■ **WORK ITEM**
Set the data down exactly as it stands, and keep its pictures out.

■ **Content revision data**
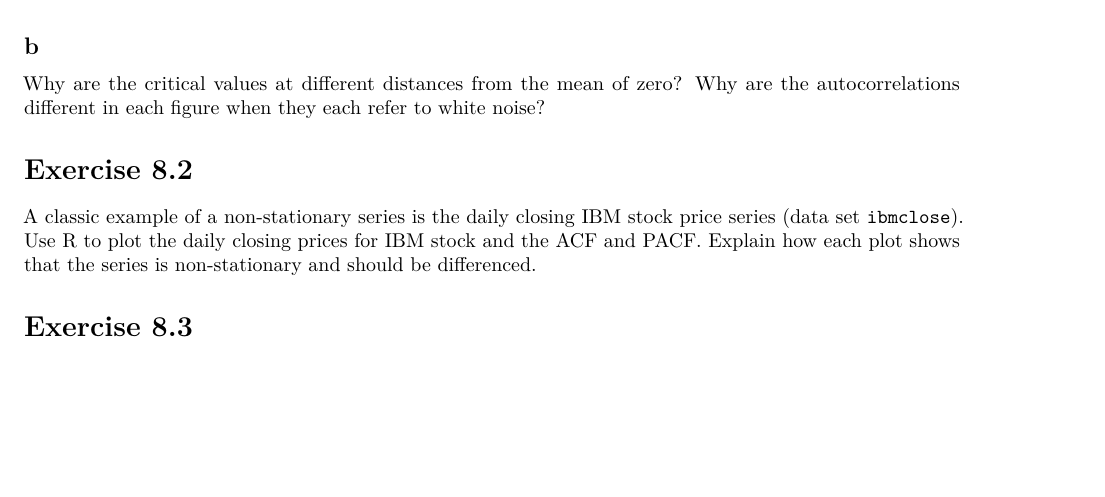
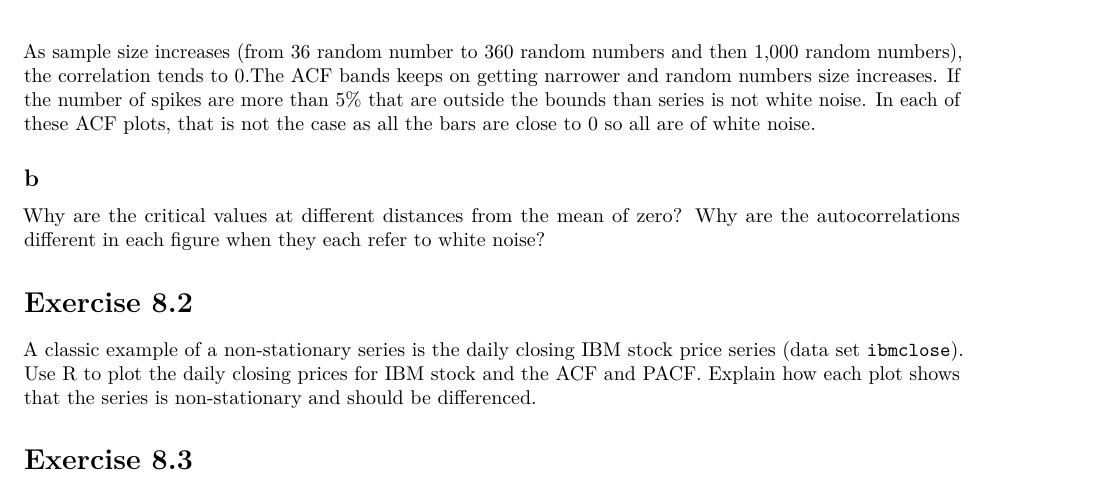
Before and after one commit to amit-kapoor/data624, an R Markdown document (Data624_Homework6.Rmd): part of page 2 of 4, cut at the place of the change, the shorter picture padded with empty space. Rendered offline with R 4.5, knitr and Pandoc, then LaTeX, with nearby package versions; both versions are drawn in the output format of the newer one.

Commit message:
Add files via upload

```diff
--- a/Data624_Homework6.Rmd
+++ b/Data624_Homework6.Rmd
@@ -3,14 +3,14 @@ title: "Data624 - Homework6"
 author: "Amit Kapoor"
 date: "3/16/2021"
 output:
+  pdf_document:
+    toc: yes
   html_document:
     highlight: pygments
     number_sections: no
     theme: flatly
     toc: yes
     toc_float: yes
-  pdf_document:
-    toc: yes
 ---
 
 
@@ -28,7 +28,7 @@ Explain the differences among these figures. Do they all indicate that the data
 ![Picture 1](https://raw.githubusercontent.com/amit-kapoor/data624/master/HW6_1.png)
 </center>
 
-
+As sample size increases (from 36 random number to 360 random numbers and then 1,000 random numbers), the correlation tends to 0.The ACF bands keeps on getting narrower and random numbers size increases. If the number of spikes are more than 5% that are outside the bounds than series is not white noise. In each of these ACF plots, that is not the case as all the bars are close to 0 so all are of white noise.
 
 
 ## b
```
Also changed, not shown: Data624_Homework6.html.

■ **TASK RESPONSE**
Before and after one commit to amit-kapoor/data624, an R Markdown document (Data624_Homework6.Rmd): part of page 2 of 4, cut at the place of the change, the shorter picture padded with empty space. Rendered offline with R 4.5, knitr and Pandoc, then LaTeX, with nearby package versions; both versions are drawn in the output format of the newer one.

Commit message:
Add files via upload

```diff
--- a/Data624_Homework6.Rmd
+++ b/Data624_Homework6.Rmd
@@ -3,14 +3,14 @@ title: "Data624 - Homework6"
 author: "Amit Kapoor"
 date: "3/16/2021"
 output:
+  pdf_document:
+    toc: yes
   html_document:
     highlight: pygments
     number_sections: no
     theme: flatly
     toc: yes
     toc_float: yes
-  pdf_document:
-    toc: yes
 ---
 
 
@@ -28,7 +28,7 @@ Explain the differences among these figures. Do they all indicate that the data
 ![Picture 1](https://raw.githubusercontent.com/amit-kapoor/data624/master/HW6_1.png)
 </center>
 
-
+As sample size increases (from 36 random number to 360 random numbers and then 1,000 random numbers), the correlation tends to 0.The ACF bands keeps on getting narrower and random numbers size increases. If the number of spikes are more than 5% that are outside the bounds than series is not white noise. In each of these ACF plots, that is not the case as all the bars are close to 0 so all are of white noise.
 
 
 ## b
```
Also changed, not shown: Data624_Homework6.html.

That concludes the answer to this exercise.